Manus Islanders are cautiously optimistic about having up to 3000 asylum seekers as neighbours.
Landowners living within a few kilometres of the Australian-run processing facility on Manus' Lombrum Naval base say they welcome the potential increase in asylum seekers.
Prime Ministers Kevin Rudd and Peter O'Neill on Friday announced asylum seekers trying to enter Australia by boat will be sent to PNG and may be settled there if found to be genuine refugees.
Nutt Point village elder Andrew Yanduo said he hoped an increase in asylum seekers would bring with it jobs and development.
"I'm very happy with the government's decision to send asylum seekers here," he said.
"We have the land. The job opportunities are very good.
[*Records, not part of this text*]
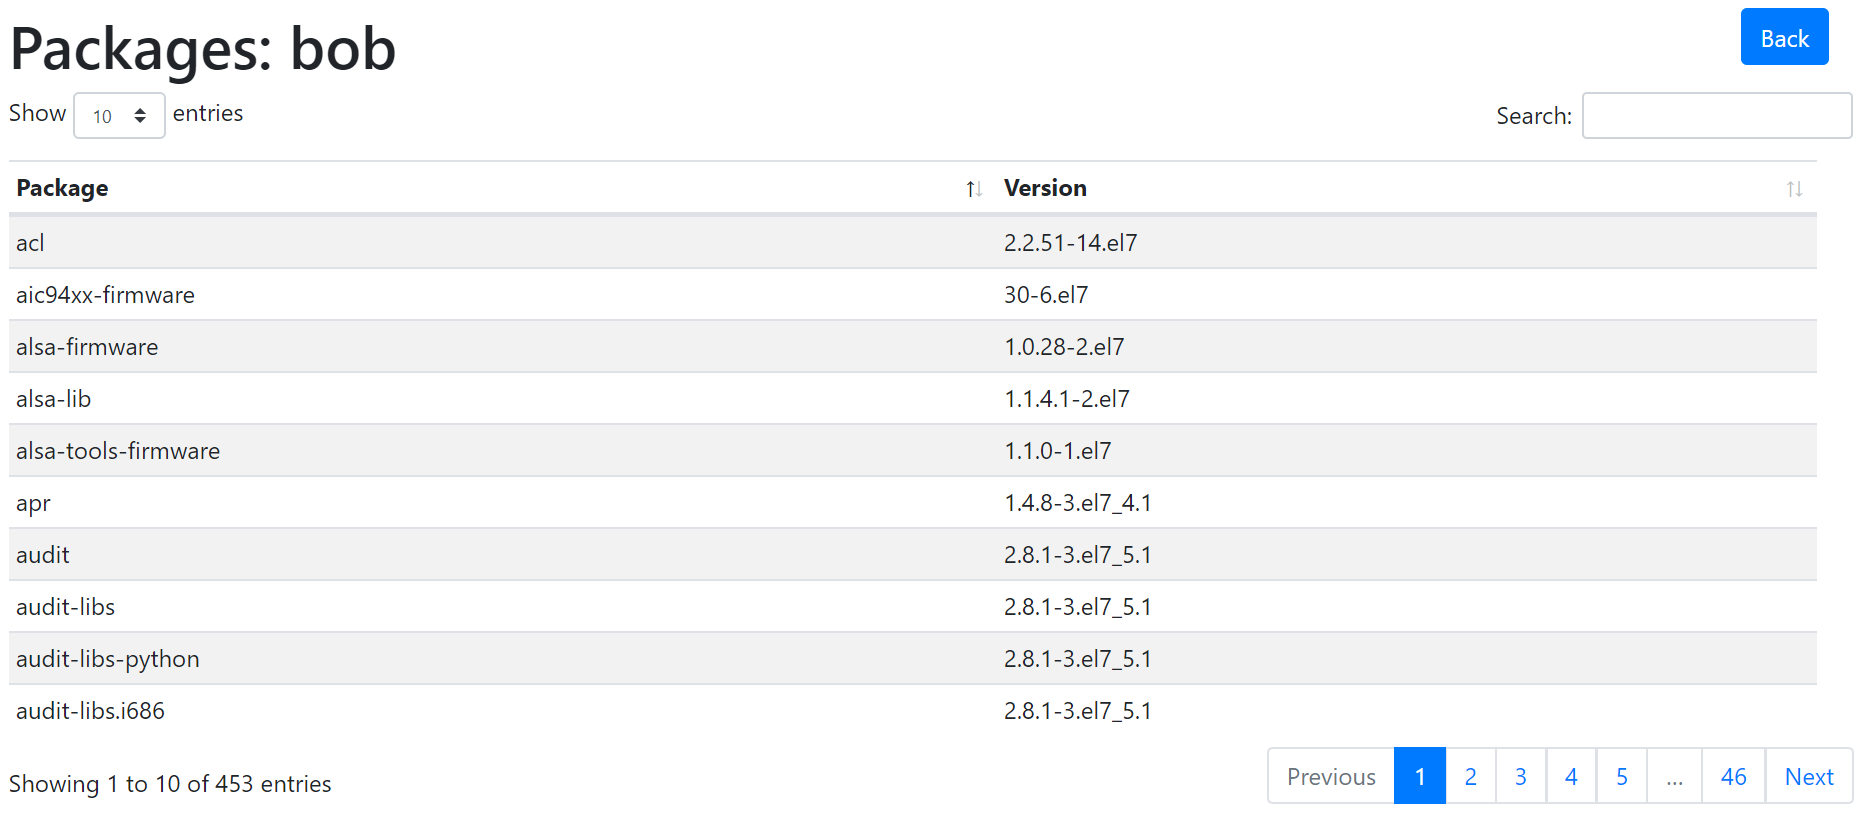
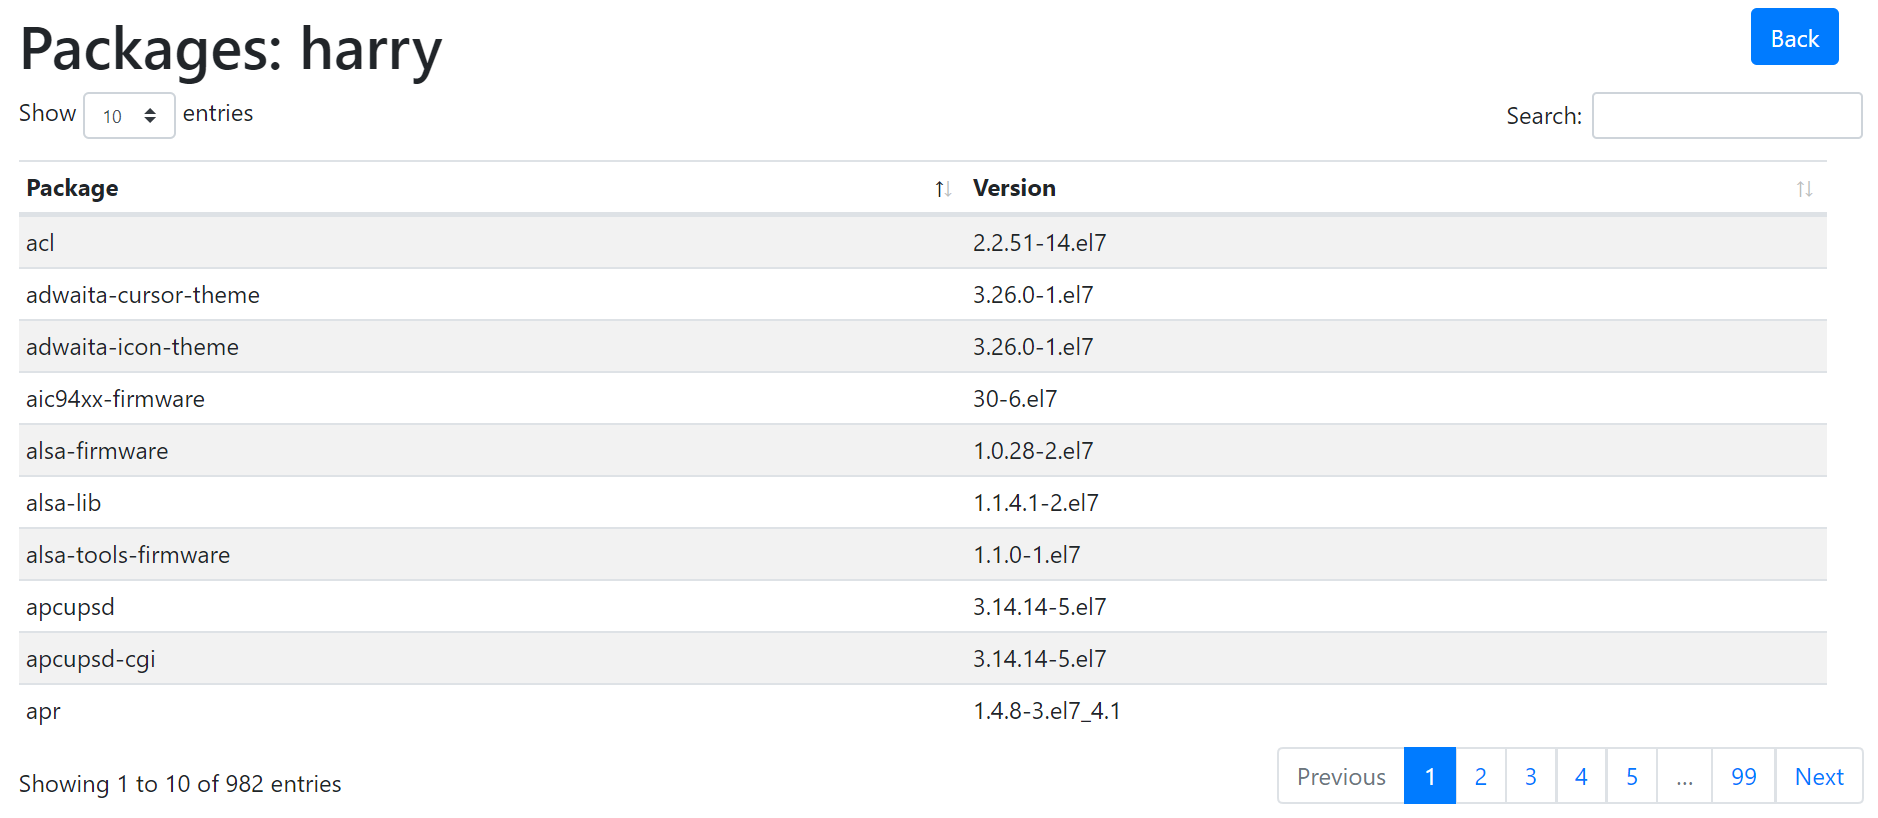
Updated screen shots

diff --git a/README.md b/README.md
@@ -18,6 +18,9 @@ Example inventory:
 Example packages list for a minion:
 ![Packages](packages.png)
 
+Example package diff for two minions:
+![Package Diff](package-diff.png)
+
 ## Requirements
 
 * A web server that supports PHP (e.g. Apache)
We accept it."
Another man who worked as a guard in the temporary facility, but declined to be named, said he looked forward to widespread employment opportunities a larger centre might bring.
But he says he would have preferred there to have been wider consultation from the government.
"I was surprised about it," he said, adding that the decision felt like the government had "scooped around" landowners.
"Maybe the government, the Papua New Guinea government, will give more funding to the province.
"Especially education, hospitals, roads and boats and bring more tourists."
As part of the deal, the Australian government has agreed to upgrade Manus Island's Lombrum Naval base, airport and roads as well as new health centres and schools.
Neither Mr Rudd nor Mr O'Neill are willing to publicly nominate the number of asylum seekers they expect to be sent to Manus.
However, local MP Ronnie Knight has said 3000 is the figure Mr O'Neill told him less than nine hours before announcing the new arrangement in Brisbane.
Manus is actually a closely knit collection of islands just two degrees from the equator.
Amid constant heavy rains and baking heat the roads in the capital, Lorengau, are in total disrepair.
Sitting on a lush green oval in the centre of town is the central market, where Manusians sell fresh fruit, vegetables, betel nut and smoked fish.
Retailer Joe Ndrassal says he wants to see up to 50,000 asylum seekers resettled on Manus.
"We have heaps of land here in the province, and our population (50,000) is too small," he said.
"Giving hospitality is good."
He says he isn't concerned about a potential culture clash between locals and the newly arrived.
"The number of Muslims coming won't make a difference, I think," he said.
"Most people in PNG are Christians, so they can be socialised. We can influence them. They can convert."